In the letter dated April 13, 2021, Senators Ron Wyden, of Oregon, and Martin Heinrich, of New Mexico, warned top U.S. intelligence officials that an unspecified “bulk collection” program was operating “entirely outside the statutory framework that Congress and the public believe govern this collection.”
The Democrats said that even lawmakers on the Senate’s Intelligence Committee were unaware of the nature of the program until the dissemination of a secret report by U.S. intelligence oversight authorities in March of 2021.

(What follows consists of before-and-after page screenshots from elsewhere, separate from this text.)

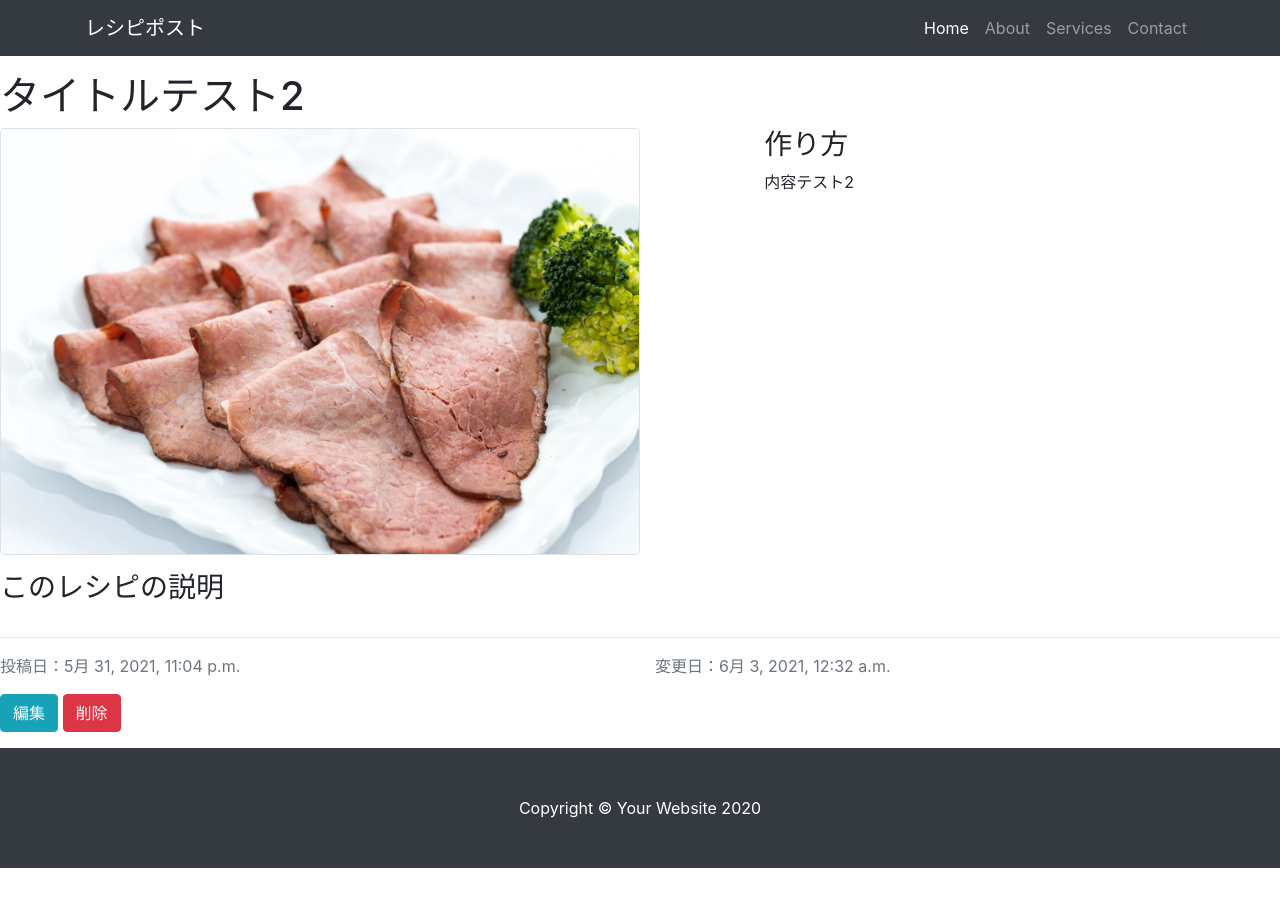
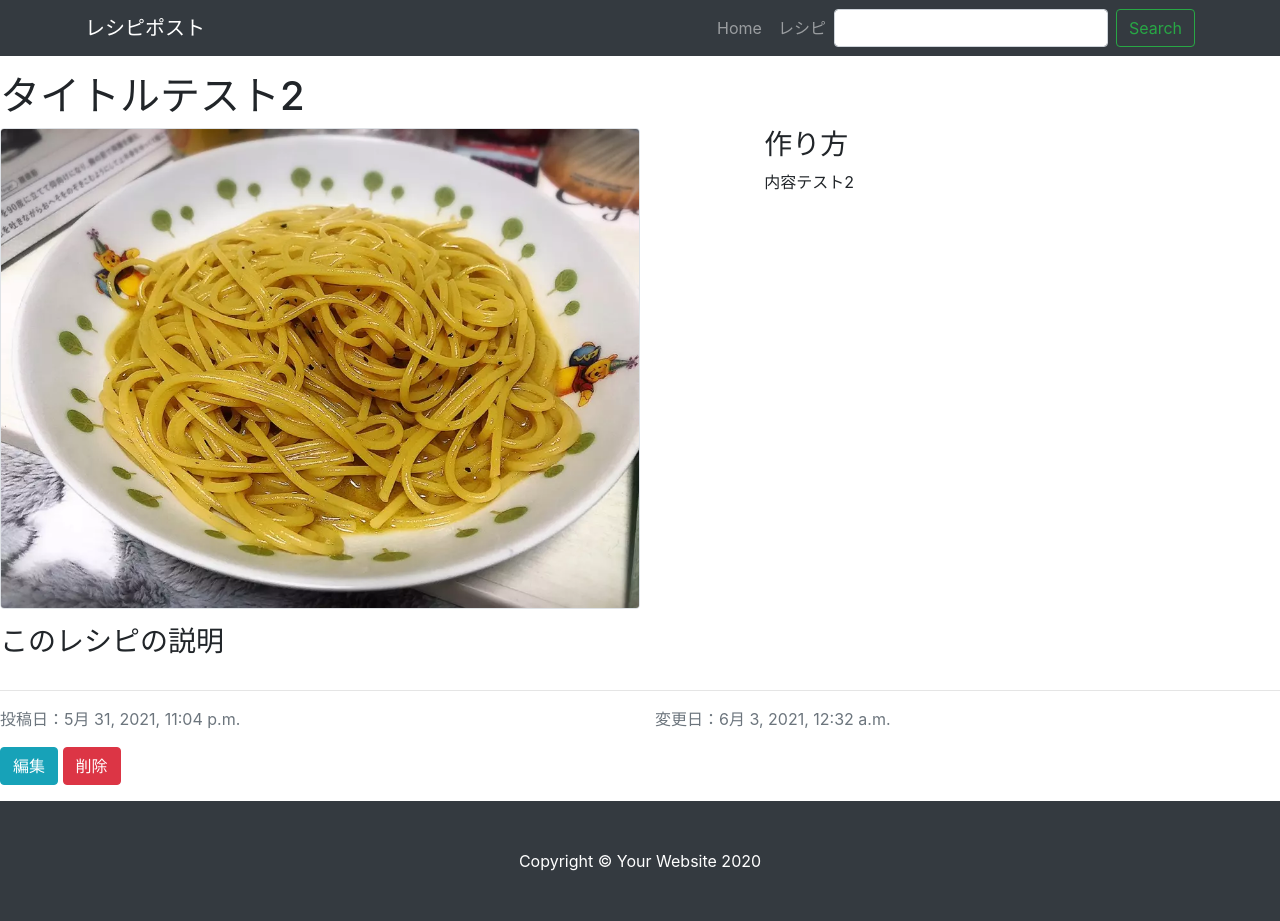
Before and after one commit to eckam6e/django_app, a Django app: page /recipe/2 in a window 1280 px wide. Before the commit the page ends 868 px from the top, so only its background shows below. Run offline with Django 3.2, Linux system fonts and the light colour scheme; data comes from the database, SQL or seed files in the repository; both versions use the stored data as it was after the commit; some libraries are stand-ins or nearby versions.

Commit message:
2021-06-03

```diff
--- a/config/urls.py
+++ b/config/urls.py
@@ -1,5 +1,7 @@
 from django.contrib import admin
 from django.urls import path, include
+from django.conf import settings
+from django.conf.urls.static import static
 
 from lib.views import IndexTemplateView
 
@@ -8,4 +10,4 @@ urlpatterns = [
 
 	path('', IndexTemplateView.as_view(), name="index"),
 	path('recipe/', include("recipe.urls")),
-]
+] + static(settings.MEDIA_URL, document_root=settings.MEDIA_ROOT)
--- a/lib/templates/base.html
+++ b/lib/templates/base.html
@@ -20,28 +20,24 @@
   <nav class="navbar navbar-expand-lg navbar-dark bg-dark fixed-top">
 
     <div class="container">
-      <a class="navbar-brand" href="#">レシピポスト</a>
+      <a class="navbar-brand" href="{% url 'index' %}">レシピポスト</a>
       <button class="navbar-toggler" type="button" data-toggle="collapse" data-target="#navbarResponsive" aria-controls="navbarResponsive" aria-expanded="false" aria-label="Toggle navigation">
         <span class="navbar-toggler-icon"></span>
       </button>
       <div class="collapse navbar-collapse" id="navbarResponsive">
         <ul class="navbar-nav ml-auto">
-          <li class="nav-item active">
-            <a class="nav-link" href="#">Home
-              <span class="sr-only">(current)</span>
-            </a>
+          <li class="nav-item">
+              <a class="nav-link" href="{% url 'index' %}">Home</a>
           </li>
           <li class="nav-item">
-            <a class="nav-link" href="#">About</a>
-          </li>
-          <li class="nav-item">
-            <a class="nav-link" href="#">Services</a>
-          </li>
-          <li class="nav-item">
-            <a class="nav-link" href="#">Contact</a>
+              <a class="nav-link" href="{% url 'recipe:index' %}">レシピ</a>
           </li>
         </ul>
       </div>
+      <form class="form-inline">
+        <input class="form-control mr-sm-2" name="q" type="search" eholder="Search" aria-label="Search">
+        <button class="btn btn-outline-success my-2 my-sm-0" type="submit">Search</button>
+      </form>
     </div>
   </nav>
 
--- a/recipe/models.py
+++ b/recipe/models.py
@@ -1,4 +1,7 @@
 from django.db import models
+
+from imagekit.models import ImageSpecField
+from imagekit.processors import ResizeToFill
 
 class Recipe(models.Model):
   class Meta:
@@ -10,8 +13,14 @@ class Recipe(models.Model):
 
   title = models.CharField(verbose_name="タイトル", max_length=200)
   content = models.TextField(verbose_name="内容")
-
   description = models.TextField(blank=True, default="")
+  image = models.ImageField(upload_to="images/uploaded/", default=None, null=True, blank=True)
+  detail_main = ImageSpecField(
+        source="image",
+        processors=[ResizeToFill(640, 480)],
+        format="jpeg",
+        options={"quality": 80}
+    )
 
   created = models.DateTimeField(auto_now_add=True)
   modified = models.DateTimeField(auto_now=True)
--- a/recipe/templates/recipe/recipe_detail.html
+++ b/recipe/templates/recipe/recipe_detail.html
@@ -8,7 +8,11 @@
             <h1>{{ recipe.title }}</h1>
         </div>
         <div class="col-lg-7">
-            <img src="{% static 'images/01.jpg' %}" width="640" class="img-fluid rounded border">
+            {% if recipe.image %}
+                <img src="{{ recipe.detail_main.url }}" width="640" class="img-fluid rounded border">
+            {% else %}
+                <img src="{% static 'images/01.jpg' %}" width="640" class="img-fluid rounded border">
+            {% endif %}
         </div>
         <div class="col-lg-5">
             <h3>作り方</h3>
--- a/recipe/templates/recipe/recipe_form.html
+++ b/recipe/templates/recipe/recipe_form.html
@@ -3,7 +3,7 @@
 
 {% block body %}
 
-    <form method="post">
+    <form method="post" enctype="multipart/form-data">
         {% csrf_token %}
         {{ form|crispy  }}
 
--- a/recipe/views.py
+++ b/recipe/views.py
@@ -6,12 +6,21 @@ from .models import Recipe
 class RecipeListView(ListView):
   model = Recipe
 
+  def get_queryset(self):
+    qs = Recipe.objects.all()
+    keyword = self.request.GET.get("q")
+
+    if keyword:
+      qs = qs.filter(title__contains=keyword)
+
+    return qs
+
 class RecipeDetailView(DetailView):
   model = Recipe
 
 class RecipeCreateView(CreateView):
   model = Recipe
-  fields = ["title", "content", "description"]
+  fields = ["title", "content", "description", "image"]
   success_url = reverse_lazy("recipe:index")
 
   def form_valid(self, form):
@@ -24,7 +33,7 @@ class RecipeCreateView(CreateView):
 
 class RecipeUpdateView(UpdateView):
   model = Recipe
-  fields = ["title", "content", "description"]
+  fields = ["title", "content", "description", "image"]
 
   def get_success_url(self):
     pk = self.kwargs.get("pk")
```
Also changed, not shown: config/settings.py (+5 -9 lines), recipe/templates/recipe/recipe_list.html (+7 -1 lines), db.sqlite3, media/images/uploaded/09e1e6ce19eb472b1a1cb41aaa7bda6e.webp (added), recipe/migrations/0003_recipe_image.py (added), 4 other files.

The letter to Director of National Intelligence Avril Haines and CIA Director William Burns was partially redacted and lacked several key details, notably the nature of the CIA program and the kind of data it collected. It referred instead to a cache of newly declassified documents https://www.cia.gov/about/organization/privacy-and-civil-liberties from the U.S. intelligence watchdog known as the Privacy and Civil Liberties Oversight Board.
When contacted for comment, a Wyden staffer referred Reuters to a joint statement https://www.wyden.senate.gov/news/press-releases/wyden-and-heinrich-newly-declassified-documents-reveal-previously-secret-cia-bulk-collection-problems-with-cia-handling-of-americans-information released by the senators saying the recently declassified documents “reveal serious problems associated with warrantless backdoor searches of Americans.”
Messages seeking comment from a staffer for Heinrich, the Oversight Board and the CIA were not returned.
A Feb. 10, 2022 statement https://www.cia.gov/static/b535156788e6443d89d0eaf6b004796e/OPCL-CIA-Public-Release-Statement-Deep-Dives.pdf from the CIA released along with the declassified material said agency officials are required to “take reasonable steps to limit the information collected to only that which is necessary to achieve the purpose of the collection.”
Privacy protections are “embedded in these foundational procedures,” it added.
(Reporting by Raphael Satter; Editing by Richard Chang)